Behind the wheel
STRICTLY speaking, this section is written from the front passenger seat, as no journalist is allowed to drive the 407 for a few more weeks.
However, with an engineer at the wheel who had already racked up thousands of kilometres in the 407 during its development, and with a far better knowledge of local roads than I had, I was able to gain a good degree of awareness of how the car performs.
Some of the distinctiveness of the exterior is carried inside with the instrument binnacle and centre console standing out from the rest of the dashboard, and a level of quality on a par with the best in the volume upper-medium sector.
The first of the two models available for assessment was the 3.0-litre V6 with the new six-speed automatic transmission, which is noticeably smoother than the four-speed unit it replaces.
The car picks up speed effortlessly and apart from the velvety muted six-cylinder soundtrack, barely audible unless pushed hard, the 407 remains quiet right up to the 81mph legal limit in France.
The engineer in the driving seat said benchmarks for the 407 were the Ford Mondeo, Renault Laguna and even the BMW 3-series.
It's quite a challenge for the engineers to give a front-wheel drive car as much driver appeal as a 3-series.
Off the motorway, the 407 seemed to relish being hustled along sweeping country roads, with seemingly few steering movements from the driver to ensure the desired line was held through corners.
Grip levels in the wide-tyred 3.0-litre were remarkable in the dry and on challenging and undulating surfaces, the ride was utterly cosseting. Occupants were aware of bumps and changes of road surface through the merest audible thump through the suspension, but the car's behaviour barely changed.
The 407 felt solid during high-speed corners, with very little leaning and sure-footed body control.
A spell in the 2.0 HDi showed that while there is no mistaking it for a diesel at idle, the engine is quiet on the move, with a healthy dose of mid-range torque allowing the diesel to keep the V6 in its sights in the chase along country roads.
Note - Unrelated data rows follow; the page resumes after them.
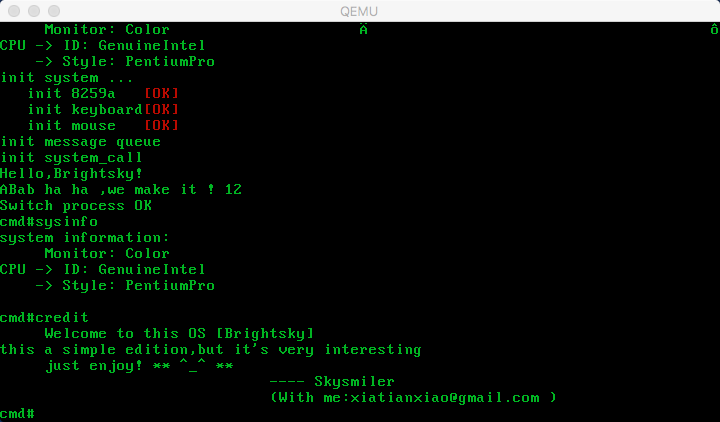
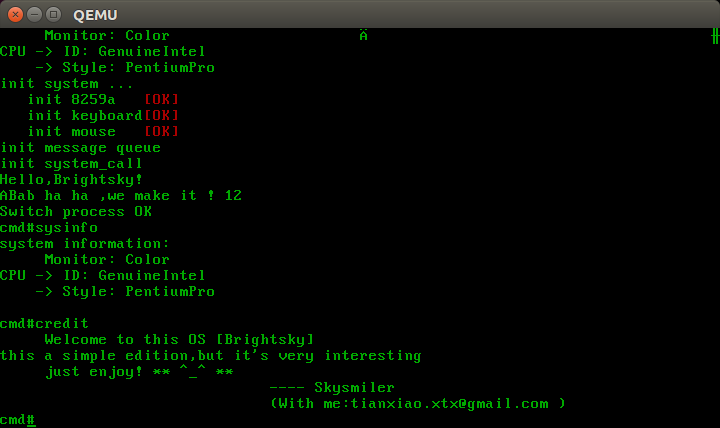
change build platform to Linux (ubuntu 16.04) update my new email

diff --git a/kernel/console.c b/kernel/console.c
@@ -172,7 +172,7 @@ void credit(void)
 {
 	kpf("\tWelcome to this OS [Brightsky]\n"
 		"this a simple edition,but it's very interesting\n\tjust enjoy! ** ^_^ **"
-		"\n\t\t\t\t\t\t---- Skysmiler	\n\t\t\t\t\t\t(With me:xiatianxiao@gmail.com )");
+		"\n\t\t\t\t\t\t---- Skysmiler	\n\t\t\t\t\t\t(With me:tianxiao.xtx@gmail.com )");
 }
 
 void exec_inter(char* str)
IF the Peugeot 407 drives as well as it feels from the passenger seat, then the Ford Mondeo is in danger of losing its mantle as the best riding/handling car in the upper-medium sector. Strong on safety, performance and with good diesels, the 407 is bound to appeal to those who don't want a Mondeo or Vectra.